1. Be a reader who also happens to write, not vice versa. Go into Goodreads as a fan of writing. Go into the discussion groups as a reader. Is it ok to talk about yourself as a writer? Yes, but you can’t lead with it. Make good comments and have something to say as a reader first, and people will check out your profile. If they bring up writing, then feel free to interject. The temptation will be there to sell your books. You will more than likely anger folks if you do this in the wrong context. Find the groups that are talking about books like yours. Do you write young adult fantasy? You can bet there’s an active group talking about it. Also, be on the lookout for groups that allow you to post sales or freebies. This can be just as good as a paid advertisement. Be an active member first and a passive bookseller second and folks will eventually figure it out on their own.

2. Connect your blog. Remember that this is another venue through which potential readers may come. Get your voice out there. Maybe they won’t immediately click on your books, but connecting your blog gives them a little snippet of the kind of writing they can expect.

3. Fill out your Ask the Author interview questions. This is an opportunity to engage random readers. Be colorful. Be interesting. Show potential readers what’s in store for them if they read your books.

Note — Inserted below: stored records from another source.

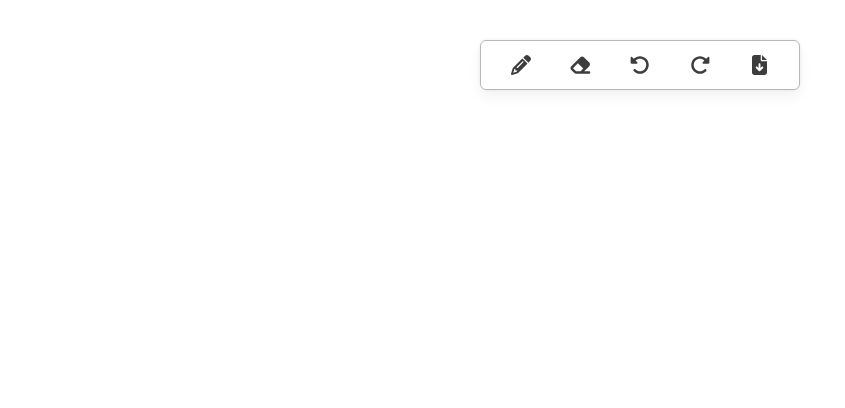
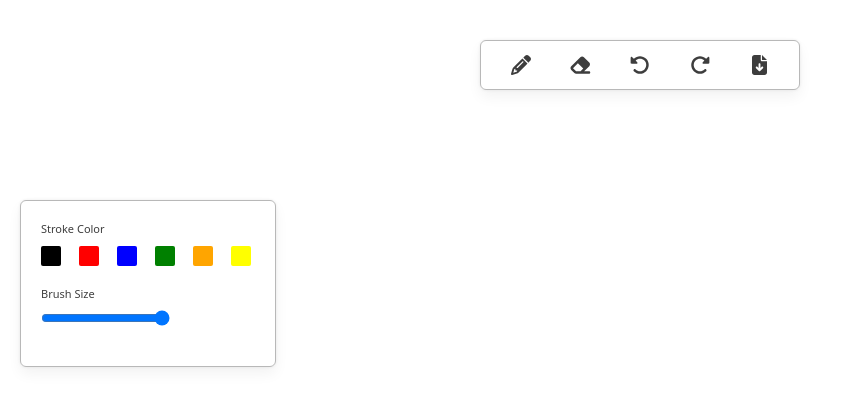
Before and after one commit to adityaK87/Sketch-Board, a React (Create React App) app: page / in a window 1280 px wide. Shown: the top 408 px of the page, without its empty margins (0-845 px from the left). Built offline with nearby package versions, Linux system fonts and the light colour scheme.

Commit message:
created UI of Toolbox

```diff
--- a/src/App.js
+++ b/src/App.js
@@ -1,11 +1,12 @@
 import React from "react";
 import "./styles/tailwind.css";
 import Menu from "./components/Menu";
-
+import Toolbox from "./components/Toolbox";
 const Home = () => {
 	return (
 		<>
 			<Menu />
+			<Toolbox />
 		</>
 	);
 };
--- /dev/null
+++ b/src/components/Toolbox/index.js
@@ -0,0 +1,53 @@
+import styles from "./index.module.css";
+import { COLORS } from "../../contants";
+
+const Toolbox = () => {
+	const updateBrushSize = () => {};
+	return (
+		<div className={styles.toolboxContainer}>
+			<div className={styles.toolItem}>
+				<h4 className={styles.toolText}>Stroke Color</h4>
+				<div className={styles.itemContainer}>
+					<div
+						className={styles.colorBox}
+						style={{ backgroundColor: COLORS.BLACK }}
+					/>
+					<div
+						className={styles.colorBox}
+						style={{ backgroundColor: COLORS.RED }}
+					/>
+					<div
+						className={styles.colorBox}
+						style={{ backgroundColor: COLORS.BLUE }}
+					/>
+					<div
+						className={styles.colorBox}
+						style={{ backgroundColor: COLORS.GREEN }}
+					/>
+					<div
+						className={styles.colorBox}
+						style={{ backgroundColor: COLORS.ORANGE }}
+					/>
+					<div
+						className={styles.colorBox}
+						style={{ backgroundColor: COLORS.YELLOW }}
+					/>
+				</div>
+			</div>
+			<div className={styles.toolItem}>
+				<h4 className={styles.toolText}>Brush Size</h4>
+				<div className={styles.itemContainer}>
+					<input
+						type="range"
+						min={1}
+						max={10}
+						step={1}
+						onChange={updateBrushSize}
+					/>
+				</div>
+			</div>
+		</div>
+	);
+};
+
+export default Toolbox;
--- /dev/null
+++ b/src/components/Toolbox/index.module.css
@@ -0,0 +1,28 @@
+.toolboxContainer {
+	@apply p-5 absolute top-1/4 left-5 w-64 rounded-md;
+	box-shadow: theme("colors.shadow1");
+	border: 1px solid theme("colors.border1");
+	background-color: theme("colors.background1");
+
+	.toolItem {
+		@apply mb-5;
+
+		.toolText {
+			font-size: 11px;
+			color: theme("colors.text1");
+		}
+		.itemContainer {
+			@apply flex justify-between mt-2;
+
+			.colorBox {
+				@apply h-5 w-5 mr-1 rounded-sm cursor-pointer;
+
+				&:hover,
+				&.active {
+					border: 1.5px solid theme("colors.border2");
+					box-shadow: theme("colors.shadow2");
+				}
+			}
+		}
+	}
+}
--- /dev/null
+++ b/src/contants.js
@@ -0,0 +1,10 @@
+const COLORS = {
+	BLACK: "black",
+	RED: "red",
+	GREEN: "green",
+	BLUE: "blue",
+	ORANGE: "orange",
+	YELLOW: "yellow",
+};
+
+export { COLORS };
```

4. Use the self-serve advertising. While there’s no guarantee for success here, advertising on Goodreads is relatively inexpensive and gets you face time with your primary customer.

5. Host a giveaway for your paperbacks. Goodreads is filled with rabid readers who love nothing better than getting a free paperback. It can generate reviews and good karma and is well worth the relatively low cost of printing and shipping a handful of books.

Do you have a Goodreads good practice? Please share in the comments below!

Goodreads Giveaway!


I’m giving away ten (10) signed copies of the paperback version of my pseudonymous suspense/thriller, Divisible by Six, over at Goodreads. Book 2 in a trilogy, Divisible hits the ground running and races to an exciting finish. The fast-paced sequel picks up right where its well-received (avg 4.0 out of 5 stars on Amazon [21 reviews]; avg 3.93 stars out of 5 on Goodreads [44 reviews]) predecessor, Multiples of Six, left off.

If you’re a self-published author with a paperback, I highly recommend doing a giveaway over at Goodreads. It’s a simple and efficient way to generate interest in your book, and you might just get a review or two from it.

Haven’t heard of Goodreads?! Get thee to Goodreads! It’s a great place to do quiet marketing, be part of a book-loving community, and maybe sell a book or two.